“One of the beauties of Eastern and Central Oregon is that there are still lots of places like this – where you can find plenty of elbow room and live-in solitude,” noted Waldron. “It’s not for everybody – obviously – or everybody would be out here, right? But - look around. It’s gorgeous.”
He’s right! Wasco County offers stunning country. Especially in spring on a short drive to reach an Oregon State Park that is prime right now.
White River Falls State Park offers a sprawling greenway with scattered picnic tables at a day-use site that opens each spring.
Photos: Gone, never forgotten
You’ll be drawn to explore the rugged quarter-mile trail that takes you riverside where you discover something more: A complicated system of pipes and flumes diverted water from above the falls and then down into a powerhouse where electricity-producing turbines generated power for the region from 1910 to 1960.
The Dalles Dam construction and completion led to the White River project’s demise. It shut down in the 1960s.
For obvious safety reasons, Oregon State Parks does not want visitors inside the old powerhouse building that is falling in upon itself. “Keep Out” signs on the shuttered building make that message clear, so observe the signs as you explore the riverside scenery.
Do not forget a camera when you hike this path for the photo opps are numerous and stunning of the river, the canyon and the powerful White River Falls where two plunge pool falls drop more than 90-feet in dramatic fashion at this time of year.
The park is a popular picnicking, hiking and fishing retreat for visitors who wish to dip their toes in this corner of the greater Deschutes River corridor.
Soon, the roadway calls you back and you might consider a longer stay in nearby Dufur, Oregon; a small burg that holds on to its history.
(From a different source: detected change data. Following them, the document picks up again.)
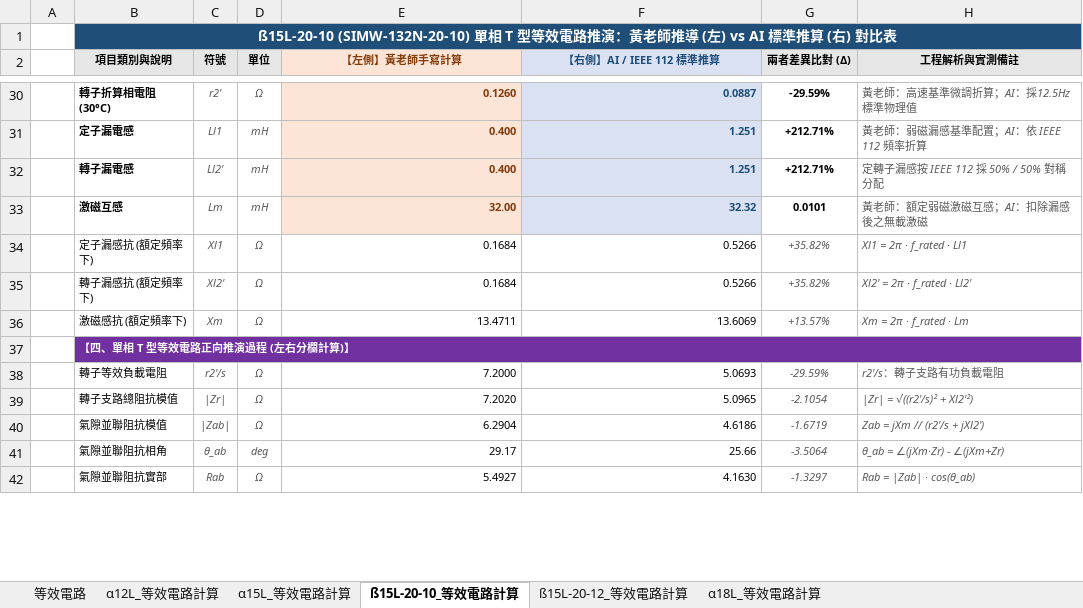
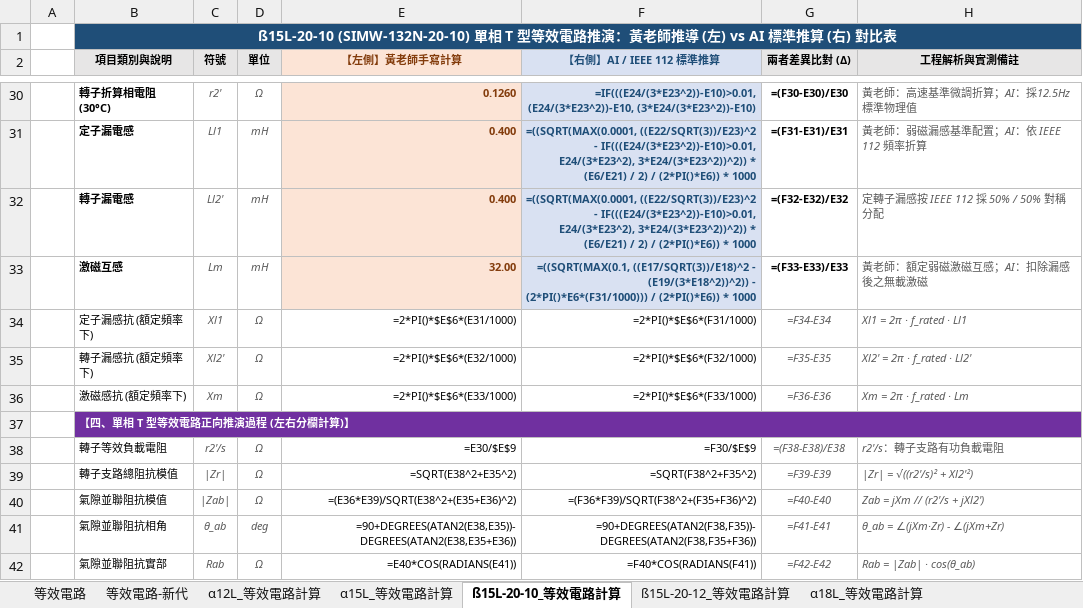
Before and after one commit to Isaacyang34/Homepage, an Excel workbook: 測試報告整合/SIMW-132系列_等效電路實驗.xlsx, sheet ß15L-20-10_等效電路計算, drawn as a sheet; only a part is shown, gaps mark what is left out; values as stored, in another font and other column widths than the file's, no borders; formulas without a stored value are shown as written; the diff covers the shown part only; the diff names each change by its address in the sheet, - before the commit and + after, or states it on an @@ line.

```diff
--- a/測試報告整合/SIMW-132系列_等效電路實驗.xlsx (sheet ß15L-20-10_等效電路計算)
+++ b/測試報告整合/SIMW-132系列_等效電路實驗.xlsx (sheet ß15L-20-10_等效電路計算)
+sheet tab: 等效電路-新代
-F30 (【右側】AI / IEEE 112 標準推算): 0.0887
+F30 (【右側】AI / IEEE 112 標準推算): =IF(((E24/(3*E23^2))-E10)>0.01, (E24/(3*E23^2))-E10, (3*E24/(3*E23^2))-E10)
-G30 (兩者差異比對 (Δ)): -29.59%
+G30 (兩者差異比對 (Δ)): =(F30-E30)/E30
-F31:F32 (【右側】AI / IEEE 112 標準推算): 1.251
+F31:F32 (【右側】AI / IEEE 112 標準推算): =((SQRT(MAX(0.0001, ((E22/SQRT(3))/E23)^2 - IF(((E24/(3*E23^2))-E10)>0.01, E24/(3*E23^2), 3*E24/(3*E23^2))^2)) * (E6/E21) / 2) / (2*PI()*E6)) * 1000
-G31 (兩者差異比對 (Δ)): +212.71%
+G31 (兩者差異比對 (Δ)): =(F31-E31)/E31
-G32 (兩者差異比對 (Δ)): +212.71%
+G32 (兩者差異比對 (Δ)): =(F32-E32)/E32
-F33 (【右側】AI / IEEE 112 標準推算): 32.32
+F33 (【右側】AI / IEEE 112 標準推算): =((SQRT(MAX(0.1, ((E17/SQRT(3))/E18)^2 - (E19/(3*E18^2))^2)) - (2*PI()*E6*(F31/1000))) / (2*PI()*E6)) * 1000
-G33 (兩者差異比對 (Δ)): 0.0101
+G33 (兩者差異比對 (Δ)): =(F33-E33)/E33
-E34 (【左側】黃老師手寫計算): 0.1684
+E34 (【左側】黃老師手寫計算): =2*PI()*$E$6*(E31/1000)
-F34 (【右側】AI / IEEE 112 標準推算): 0.5266
+F34 (【右側】AI / IEEE 112 標準推算): =2*PI()*$E$6*(F31/1000)
-G34 (兩者差異比對 (Δ)): +35.82%
+G34 (兩者差異比對 (Δ)): =F34-E34
-E35 (【左側】黃老師手寫計算): 0.1684
+E35 (【左側】黃老師手寫計算): =2*PI()*$E$6*(E32/1000)
-F35 (【右側】AI / IEEE 112 標準推算): 0.5266
+F35 (【右側】AI / IEEE 112 標準推算): =2*PI()*$E$6*(F32/1000)
-G35 (兩者差異比對 (Δ)): +35.82%
+G35 (兩者差異比對 (Δ)): =F35-E35
-E36 (【左側】黃老師手寫計算): 13.4711
+E36 (【左側】黃老師手寫計算): =2*PI()*$E$6*(E33/1000)
-F36 (【右側】AI / IEEE 112 標準推算): 13.6069
+F36 (【右側】AI / IEEE 112 標準推算): =2*PI()*$E$6*(F33/1000)
-G36 (兩者差異比對 (Δ)): +13.57%
+G36 (兩者差異比對 (Δ)): =F36-E36
-E38 (【左側】黃老師手寫計算): 7.2000
+E38 (【左側】黃老師手寫計算): =E30/$E$9
-F38 (【右側】AI / IEEE 112 標準推算): 5.0693
+F38 (【右側】AI / IEEE 112 標準推算): =F30/$E$9
-G38 (兩者差異比對 (Δ)): -29.59%
+G38 (兩者差異比對 (Δ)): =(F38-E38)/E38
-E39 (【左側】黃老師手寫計算): 7.2020
+E39 (【左側】黃老師手寫計算): =SQRT(E38^2+E35^2)
-F39 (【右側】AI / IEEE 112 標準推算): 5.0965
+F39 (【右側】AI / IEEE 112 標準推算): =SQRT(F38^2+F35^2)
-G39 (兩者差異比對 (Δ)): -2.1054
+G39 (兩者差異比對 (Δ)): =F39-E39
-E40 (【左側】黃老師手寫計算): 6.2904
+E40 (【左側】黃老師手寫計算): =(E36*E39)/SQRT(E38^2+(E35+E36)^2)
-F40 (【右側】AI / IEEE 112 標準推算): 4.6186
+F40 (【右側】AI / IEEE 112 標準推算): =(F36*F39)/SQRT(F38^2+(F35+F36)^2)
-G40 (兩者差異比對 (Δ)): -1.6719
+G40 (兩者差異比對 (Δ)): =F40-E40
-E41 (【左側】黃老師手寫計算): 29.17
+E41 (【左側】黃老師手寫計算): =90+DEGREES(ATAN2(E38,E35))-DEGREES(ATAN2(E38,E35+E36))
-F41 (【右側】AI / IEEE 112 標準推算): 25.66
+F41 (【右側】AI / IEEE 112 標準推算): =90+DEGREES(ATAN2(F38,F35))-DEGREES(ATAN2(F38,F35+F36))
-G41 (兩者差異比對 (Δ)): -3.5064
+G41 (兩者差異比對 (Δ)): =F41-E41
-E42 (【左側】黃老師手寫計算): 5.4927
+E42 (【左側】黃老師手寫計算): =E40*COS(RADIANS(E41))
-F42 (【右側】AI / IEEE 112 標準推算): 4.1630
+F42 (【右側】AI / IEEE 112 標準推算): =F40*COS(RADIANS(F41))
-G42 (兩者差異比對 (Δ)): -1.3297
+G42 (兩者差異比對 (Δ)): =F42-E42
```
Also changed, not shown: 52 edited cells elsewhere in this sheet, sheet ß15L-20-12_等效電路計算, sheet α18L_等效電路計算, sheet α12L_等效電路計算, sheet α15L_等效電路計算, 42 other files.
Dufur’s early days reach back to the 1870s when it was home to the largest dry-land apple orchard in the country.
The town thrived thanks to the Southern Pacific Railroad that linked passengers and goods to The Dalles and the Columbia River.
When you step inside the Historic Balch Hotel in Dufur, you’ll feel right at home and appreciate that time hasn’t changed much at all.
Samantha Irwin said that the Balch Hotel is listed on the National Historic Registry and it was renovated in 2005.
Original brickwork wraps around a comfy interior marked by beautiful Doug fir woodwork. The Balch Hotel is a fine bed and breakfast for those seeking escape from city hub-bub and noise.
It is a remarkable place to call home when you are traveling – the Balch Hotel offers 18 spacious and comfortable rooms with views to the stunning eastern side of Mount Hood.
“You get to unplug for there are no TV or phones,” said Irwin. “It’s like a bed and breakfast and they cater to customer’s needs. It’s great and there are no distractions.”
Be sure to follow my Oregon adventures via the new Grant’s Getaways Podcast:
Each segment is a story-telling session where I relate behind the scenes stories from four decades of travel and television reporting.
You can also learn more about many of my favorite Oregon travels and adventures in the Grant’s Getaways book series, including:
"Grants Getaways I," Photography by Steve Terrill
"Grant's Getaways II," Photography by Steve Terrill
“Grant’s Getaways: 101 Oregon Adventures,” Photography by Jeff Kastner
“Grant’s Getaways: Guide to Wildlife Watching in Oregon,” Photography by Jeff Kastner
“Grant’s Getaways: Oregon Adventures with the Kids,” Photography by Jeff Kastner
The collection offers hundreds of outdoor activities across Oregon and promises to engage a kid of any age.
My next book, “Grant’s Getaways: Another 101 Oregon Adventures” will be published in 2022.